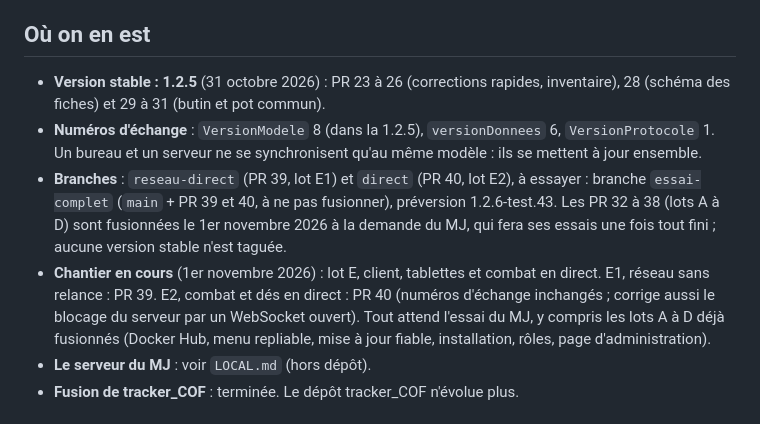
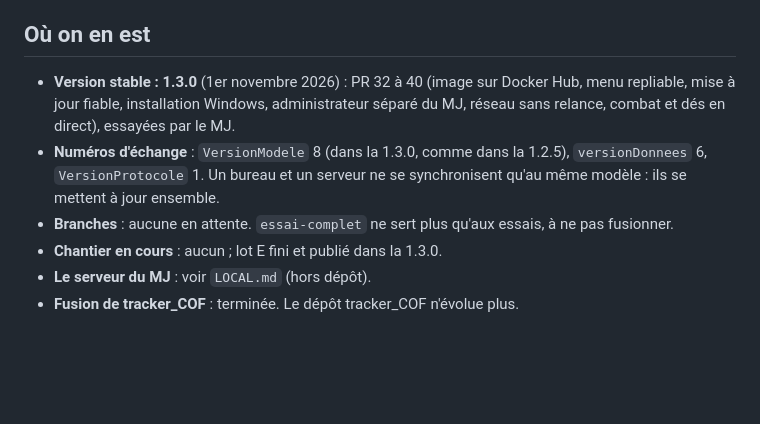
Before and after one commit to Tchyze/COF_DM, a Markdown page: SUIVI.md, the part around the change. Drawn GitHub-style; blank space fills up the shorter version.

Commit message:
SUIVI : version 1.3.0
Co-Authored-By: Claude Opus 5.5 <noreply@anthropic.com>

```diff
--- a/SUIVI.md
+++ b/SUIVI.md
@@ -6,10 +6,10 @@ Dernière mise à jour : 31 octobre 2026 (version 1.2.5 ; chantier « installati
 
 ## Où on en est
 
-- **Version stable : 1.2.5** (31 octobre 2026) : PR 23 à 26 (corrections rapides, inventaire), 28 (schéma des fiches) et 29 à 31 (butin et pot commun).
-- **Numéros d'échange** : `VersionModele` 8 (dans la 1.2.5), `versionDonnees` 6, `VersionProtocole` 1. Un bureau et un serveur ne se synchronisent qu'au même modèle : ils se mettent à jour ensemble.
-- **Branches** : `reseau-direct` (PR 39, lot E1) et `direct` (PR 40, lot E2), à essayer : branche `essai-complet` (`main` + PR 39 et 40, à ne pas fusionner), préversion 1.2.6-test.43. Les PR 32 à 38 (lots A à D) sont fusionnées le 1er novembre 2026 à la demande du MJ, qui fera ses essais une fois tout fini ; aucune version stable n'est taguée.
-- **Chantier en cours** (1er novembre 2026) : lot E, client, tablettes et combat en direct. E1, réseau sans relance : PR 39. E2, combat et dés en direct : PR 40 (numéros d'échange inchangés ; corrige aussi le blocage du serveur par un WebSocket ouvert). Tout attend l'essai du MJ, y compris les lots A à D déjà fusionnés (Docker Hub, menu repliable, mise à jour fiable, installation, rôles, page d'administration).
+- **Version stable : 1.3.0** (1er novembre 2026) : PR 32 à 40 (image sur Docker Hub, menu repliable, mise à jour fiable, installation Windows, administrateur séparé du MJ, réseau sans relance, combat et dés en direct), essayées par le MJ.
+- **Numéros d'échange** : `VersionModele` 8 (dans la 1.3.0, comme dans la 1.2.5), `versionDonnees` 6, `VersionProtocole` 1. Un bureau et un serveur ne se synchronisent qu'au même modèle : ils se mettent à jour ensemble.
+- **Branches** : aucune en attente. `essai-complet` ne sert plus qu'aux essais, à ne pas fusionner.
+- **Chantier en cours** : aucun ; lot E fini et publié dans la 1.3.0.
 - **Le serveur du MJ** : voir `LOCAL.md` (hors dépôt).
 - **Fusion de tracker_COF** : terminée. Le dépôt tracker_COF n'évolue plus.
 
```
____________
# [EXERCISE]
The expected output is each record, copied exactly, and nothing in place of the pictures.

# [WRITTEN RESPONSE]
Before and after one commit to Tchyze/COF_DM, a Markdown page: SUIVI.md, the part around the change. Drawn GitHub-style; blank space fills up the shorter version.

Commit message:
SUIVI : version 1.3.0
Co-Authored-By: Claude Opus 5.5 <noreply@anthropic.com>

```diff
--- a/SUIVI.md
+++ b/SUIVI.md
@@ -6,10 +6,10 @@ Dernière mise à jour : 31 octobre 2026 (version 1.2.5 ; chantier « installati
 
 ## Où on en est
 
-- **Version stable : 1.2.5** (31 octobre 2026) : PR 23 à 26 (corrections rapides, inventaire), 28 (schéma des fiches) et 29 à 31 (butin et pot commun).
-- **Numéros d'échange** : `VersionModele` 8 (dans la 1.2.5), `versionDonnees` 6, `VersionProtocole` 1. Un bureau et un serveur ne se synchronisent qu'au même modèle : ils se mettent à jour ensemble.
-- **Branches** : `reseau-direct` (PR 39, lot E1) et `direct` (PR 40, lot E2), à essayer : branche `essai-complet` (`main` + PR 39 et 40, à ne pas fusionner), préversion 1.2.6-test.43. Les PR 32 à 38 (lots A à D) sont fusionnées le 1er novembre 2026 à la demande du MJ, qui fera ses essais une fois tout fini ; aucune version stable n'est taguée.
-- **Chantier en cours** (1er novembre 2026) : lot E, client, tablettes et combat en direct. E1, réseau sans relance : PR 39. E2, combat et dés en direct : PR 40 (numéros d'échange inchangés ; corrige aussi le blocage du serveur par un WebSocket ouvert). Tout attend l'essai du MJ, y compris les lots A à D déjà fusionnés (Docker Hub, menu repliable, mise à jour fiable, installation, rôles, page d'administration).
+- **Version stable : 1.3.0** (1er novembre 2026) : PR 32 à 40 (image sur Docker Hub, menu repliable, mise à jour fiable, installation Windows, administrateur séparé du MJ, réseau sans relance, combat et dés en direct), essayées par le MJ.
+- **Numéros d'échange** : `VersionModele` 8 (dans la 1.3.0, comme dans la 1.2.5), `versionDonnees` 6, `VersionProtocole` 1. Un bureau et un serveur ne se synchronisent qu'au même modèle : ils se mettent à jour ensemble.
+- **Branches** : aucune en attente. `essai-complet` ne sert plus qu'aux essais, à ne pas fusionner.
+- **Chantier en cours** : aucun ; lot E fini et publié dans la 1.3.0.
 - **Le serveur du MJ** : voir `LOCAL.md` (hors dépôt).
 - **Fusion de tracker_COF** : terminée. Le dépôt tracker_COF n'évolue plus.
 
```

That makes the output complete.